Itemized modification records:
━━━━━━━━━━━━━━━━━━━━
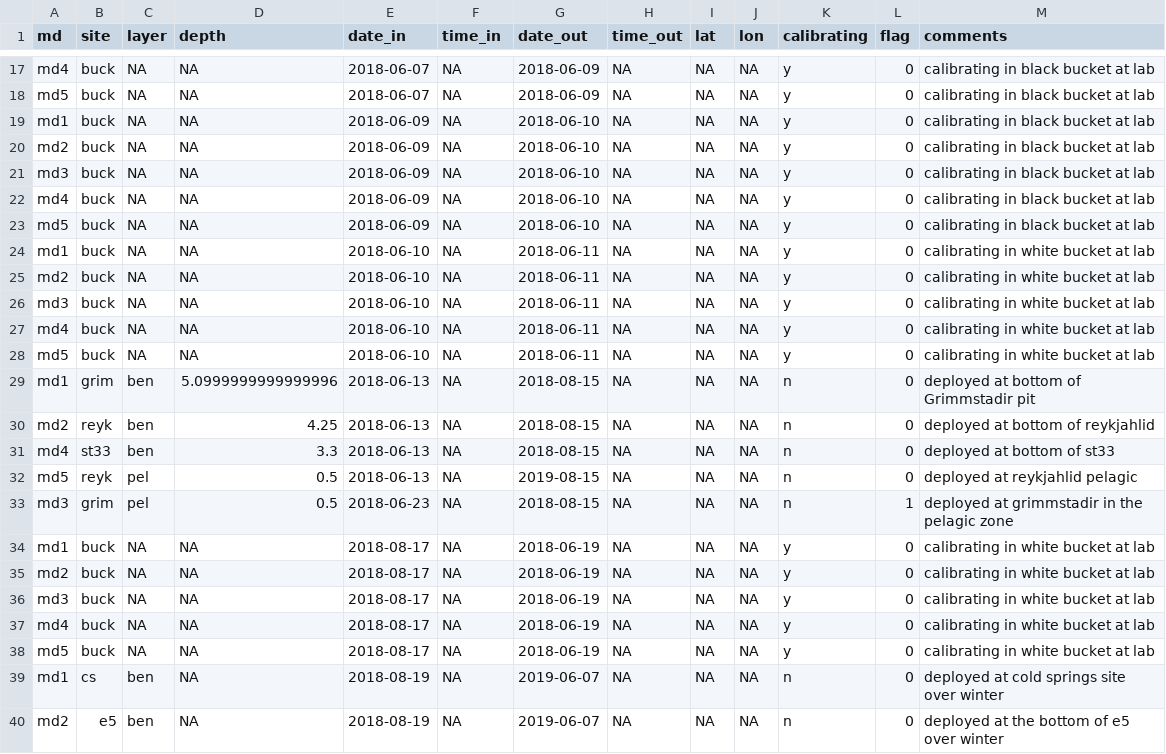
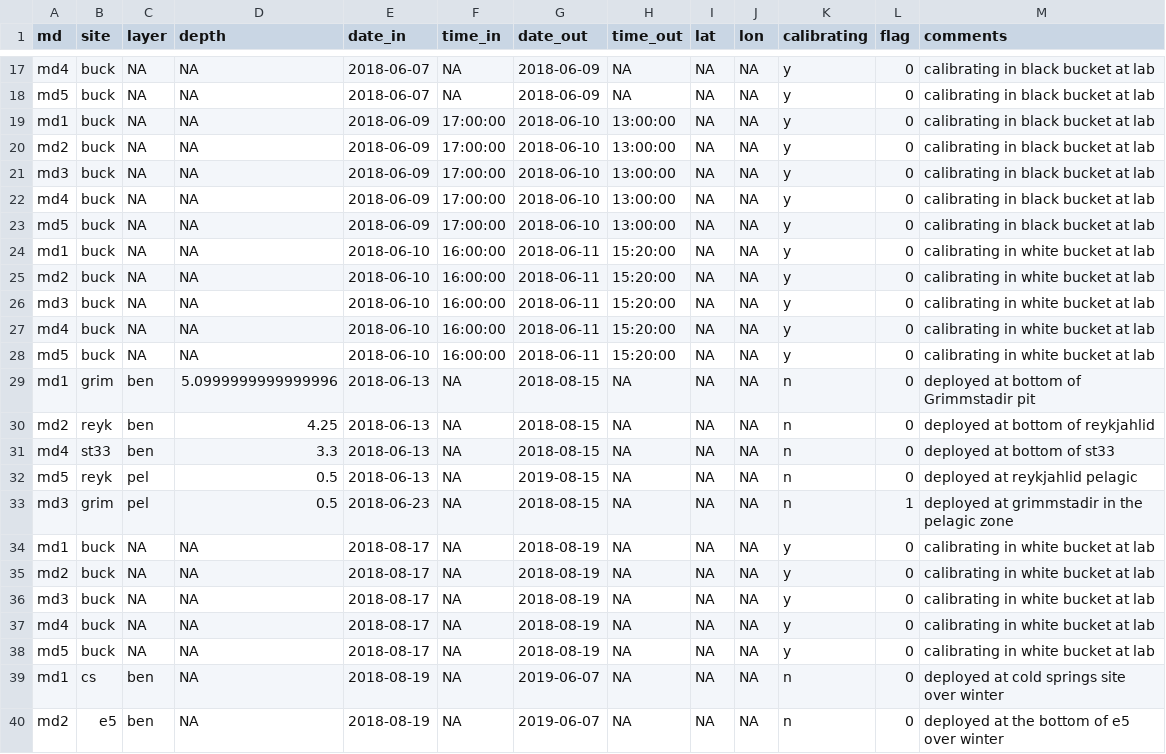
Before and after one commit to jsphillips2/myvatn_sensors, a CSV file: minidot/deployment_log19Nov19.csv, drawn as a sheet; only a part is shown, gaps mark what is left out.

Commit message:
Once again. This will be forever.

```diff
--- a/minidot/deployment_log19Nov19.csv
+++ b/minidot/deployment_log19Nov19.csv
@@ -18,12 +18,12 @@ md4,buck,"NA","NA",2018-06-07,"NA",2018-06-09,"NA","NA","NA",y,0,calibrating in
 md5,buck,"NA","NA",2018-06-07,"NA",2018-06-09,"NA","NA","NA",y,0,calibrating in black bucket at lab
-md1,buck,"NA","NA",2018-06-09,"NA",2018-06-10,"NA","NA","NA",y,0,calibrating in black bucket at lab
-md2,buck,"NA","NA",2018-06-09,"NA",2018-06-10,"NA","NA","NA",y,0,calibrating in black bucket at lab
-md3,buck,"NA","NA",2018-06-09,"NA",2018-06-10,"NA","NA","NA",y,0,calibrating in black bucket at lab
-md4,buck,"NA","NA",2018-06-09,"NA",2018-06-10,"NA","NA","NA",y,0,calibrating in black bucket at lab
-md5,buck,"NA","NA",2018-06-09,"NA",2018-06-10,"NA","NA","NA",y,0,calibrating in black bucket at lab
-md1,buck,"NA","NA",2018-06-10,"NA",2018-06-11,"NA","NA","NA",y,0,calibrating in white bucket at lab
-md2,buck,"NA","NA",2018-06-10,"NA",2018-06-11,"NA","NA","NA",y,0,calibrating in white bucket at lab
-md3,buck,"NA","NA",2018-06-10,"NA",2018-06-11,"NA","NA","NA",y,0,calibrating in white bucket at lab
-md4,buck,"NA","NA",2018-06-10,"NA",2018-06-11,"NA","NA","NA",y,0,calibrating in white bucket at lab
-md5,buck,"NA","NA",2018-06-10,"NA",2018-06-11,"NA","NA","NA",y,0,calibrating in white bucket at lab
+md1,buck,"NA","NA",2018-06-09,17:00:00,2018-06-10,13:00:00,"NA","NA",y,0,calibrating in black bucket at lab
+md2,buck,"NA","NA",2018-06-09,17:00:00,2018-06-10,13:00:00,"NA","NA",y,0,calibrating in black bucket at lab
+md3,buck,"NA","NA",2018-06-09,17:00:00,2018-06-10,13:00:00,"NA","NA",y,0,calibrating in black bucket at lab
+md4,buck,"NA","NA",2018-06-09,17:00:00,2018-06-10,13:00:00,"NA","NA",y,0,calibrating in black bucket at lab
+md5,buck,"NA","NA",2018-06-09,17:00:00,2018-06-10,13:00:00,"NA","NA",y,0,calibrating in black bucket at lab
+md1,buck,"NA","NA",2018-06-10,16:00:00,2018-06-11,15:20:00,"NA","NA",y,0,calibrating in white bucket at lab
+md2,buck,"NA","NA",2018-06-10,16:00:00,2018-06-11,15:20:00,"NA","NA",y,0,calibrating in white bucket at lab
+md3,buck,"NA","NA",2018-06-10,16:00:00,2018-06-11,15:20:00,"NA","NA",y,0,calibrating in white bucket at lab
+md4,buck,"NA","NA",2018-06-10,16:00:00,2018-06-11,15:20:00,"NA","NA",y,0,calibrating in white bucket at lab
+md5,buck,"NA","NA",2018-06-10,16:00:00,2018-06-11,15:20:00,"NA","NA",y,0,calibrating in white bucket at lab
 md1,grim,ben,5.0999999999999996,2018-06-13,"NA",2018-08-15,"NA","NA","NA",n,0,deployed at bottom of Grimmstadir pit
@@ -33,7 +33,7 @@ md5,reyk,pel,0.5,2018-06-13,"NA",2019-08-15,"NA","NA","NA",n,0,deployed at reykj
 md3,grim,pel,0.5,2018-06-23,"NA",2018-08-15,"NA","NA","NA",n,1,deployed at grimmstadir in the pelagic zone
-md1,buck,"NA","NA",2018-08-17,"NA",2018-06-19,"NA","NA","NA",y,0,calibrating in white bucket at lab
-md2,buck,"NA","NA",2018-08-17,"NA",2018-06-19,"NA","NA","NA",y,0,calibrating in white bucket at lab
-md3,buck,"NA","NA",2018-08-17,"NA",2018-06-19,"NA","NA","NA",y,0,calibrating in white bucket at lab
-md4,buck,"NA","NA",2018-08-17,"NA",2018-06-19,"NA","NA","NA",y,0,calibrating in white bucket at lab
-md5,buck,"NA","NA",2018-08-17,"NA",2018-06-19,"NA","NA","NA",y,0,calibrating in white bucket at lab
+md1,buck,"NA","NA",2018-08-17,"NA",2018-08-19,"NA","NA","NA",y,0,calibrating in white bucket at lab
+md2,buck,"NA","NA",2018-08-17,"NA",2018-08-19,"NA","NA","NA",y,0,calibrating in white bucket at lab
+md3,buck,"NA","NA",2018-08-17,"NA",2018-08-19,"NA","NA","NA",y,0,calibrating in white bucket at lab
+md4,buck,"NA","NA",2018-08-17,"NA",2018-08-19,"NA","NA","NA",y,0,calibrating in white bucket at lab
+md5,buck,"NA","NA",2018-08-17,"NA",2018-08-19,"NA","NA","NA",y,0,calibrating in white bucket at lab
 md1,cs,ben,NA,2018-08-19,"NA",2019-06-07,"NA","NA","NA",n,0,deployed at cold springs site over winter
```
━━━━━━━━━━━━━━━━━━━━
Assigned task: Set down the entries exactly as they appear, with every picture left out.

Answer to this task:
Before and after one commit to jsphillips2/myvatn_sensors, a CSV file: minidot/deployment_log19Nov19.csv, drawn as a sheet; only a part is shown, gaps mark what is left out.

Commit message:
Once again. This will be forever.

```diff
--- a/minidot/deployment_log19Nov19.csv
+++ b/minidot/deployment_log19Nov19.csv
@@ -18,12 +18,12 @@ md4,buck,"NA","NA",2018-06-07,"NA",2018-06-09,"NA","NA","NA",y,0,calibrating in
 md5,buck,"NA","NA",2018-06-07,"NA",2018-06-09,"NA","NA","NA",y,0,calibrating in black bucket at lab
-md1,buck,"NA","NA",2018-06-09,"NA",2018-06-10,"NA","NA","NA",y,0,calibrating in black bucket at lab
-md2,buck,"NA","NA",2018-06-09,"NA",2018-06-10,"NA","NA","NA",y,0,calibrating in black bucket at lab
-md3,buck,"NA","NA",2018-06-09,"NA",2018-06-10,"NA","NA","NA",y,0,calibrating in black bucket at lab
-md4,buck,"NA","NA",2018-06-09,"NA",2018-06-10,"NA","NA","NA",y,0,calibrating in black bucket at lab
-md5,buck,"NA","NA",2018-06-09,"NA",2018-06-10,"NA","NA","NA",y,0,calibrating in black bucket at lab
-md1,buck,"NA","NA",2018-06-10,"NA",2018-06-11,"NA","NA","NA",y,0,calibrating in white bucket at lab
-md2,buck,"NA","NA",2018-06-10,"NA",2018-06-11,"NA","NA","NA",y,0,calibrating in white bucket at lab
-md3,buck,"NA","NA",2018-06-10,"NA",2018-06-11,"NA","NA","NA",y,0,calibrating in white bucket at lab
-md4,buck,"NA","NA",2018-06-10,"NA",2018-06-11,"NA","NA","NA",y,0,calibrating in white bucket at lab
-md5,buck,"NA","NA",2018-06-10,"NA",2018-06-11,"NA","NA","NA",y,0,calibrating in white bucket at lab
+md1,buck,"NA","NA",2018-06-09,17:00:00,2018-06-10,13:00:00,"NA","NA",y,0,calibrating in black bucket at lab
+md2,buck,"NA","NA",2018-06-09,17:00:00,2018-06-10,13:00:00,"NA","NA",y,0,calibrating in black bucket at lab
+md3,buck,"NA","NA",2018-06-09,17:00:00,2018-06-10,13:00:00,"NA","NA",y,0,calibrating in black bucket at lab
+md4,buck,"NA","NA",2018-06-09,17:00:00,2018-06-10,13:00:00,"NA","NA",y,0,calibrating in black bucket at lab
+md5,buck,"NA","NA",2018-06-09,17:00:00,2018-06-10,13:00:00,"NA","NA",y,0,calibrating in black bucket at lab
+md1,buck,"NA","NA",2018-06-10,16:00:00,2018-06-11,15:20:00,"NA","NA",y,0,calibrating in white bucket at lab
+md2,buck,"NA","NA",2018-06-10,16:00:00,2018-06-11,15:20:00,"NA","NA",y,0,calibrating in white bucket at lab
+md3,buck,"NA","NA",2018-06-10,16:00:00,2018-06-11,15:20:00,"NA","NA",y,0,calibrating in white bucket at lab
+md4,buck,"NA","NA",2018-06-10,16:00:00,2018-06-11,15:20:00,"NA","NA",y,0,calibrating in white bucket at lab
+md5,buck,"NA","NA",2018-06-10,16:00:00,2018-06-11,15:20:00,"NA","NA",y,0,calibrating in white bucket at lab
 md1,grim,ben,5.0999999999999996,2018-06-13,"NA",2018-08-15,"NA","NA","NA",n,0,deployed at bottom of Grimmstadir pit
@@ -33,7 +33,7 @@ md5,reyk,pel,0.5,2018-06-13,"NA",2019-08-15,"NA","NA","NA",n,0,deployed at reykj
 md3,grim,pel,0.5,2018-06-23,"NA",2018-08-15,"NA","NA","NA",n,1,deployed at grimmstadir in the pelagic zone
-md1,buck,"NA","NA",2018-08-17,"NA",2018-06-19,"NA","NA","NA",y,0,calibrating in white bucket at lab
-md2,buck,"NA","NA",2018-08-17,"NA",2018-06-19,"NA","NA","NA",y,0,calibrating in white bucket at lab
-md3,buck,"NA","NA",2018-08-17,"NA",2018-06-19,"NA","NA","NA",y,0,calibrating in white bucket at lab
-md4,buck,"NA","NA",2018-08-17,"NA",2018-06-19,"NA","NA","NA",y,0,calibrating in white bucket at lab
-md5,buck,"NA","NA",2018-08-17,"NA",2018-06-19,"NA","NA","NA",y,0,calibrating in white bucket at lab
+md1,buck,"NA","NA",2018-08-17,"NA",2018-08-19,"NA","NA","NA",y,0,calibrating in white bucket at lab
+md2,buck,"NA","NA",2018-08-17,"NA",2018-08-19,"NA","NA","NA",y,0,calibrating in white bucket at lab
+md3,buck,"NA","NA",2018-08-17,"NA",2018-08-19,"NA","NA","NA",y,0,calibrating in white bucket at lab
+md4,buck,"NA","NA",2018-08-17,"NA",2018-08-19,"NA","NA","NA",y,0,calibrating in white bucket at lab
+md5,buck,"NA","NA",2018-08-17,"NA",2018-08-19,"NA","NA","NA",y,0,calibrating in white bucket at lab
 md1,cs,ben,NA,2018-08-19,"NA",2019-06-07,"NA","NA","NA",n,0,deployed at cold springs site over winter
```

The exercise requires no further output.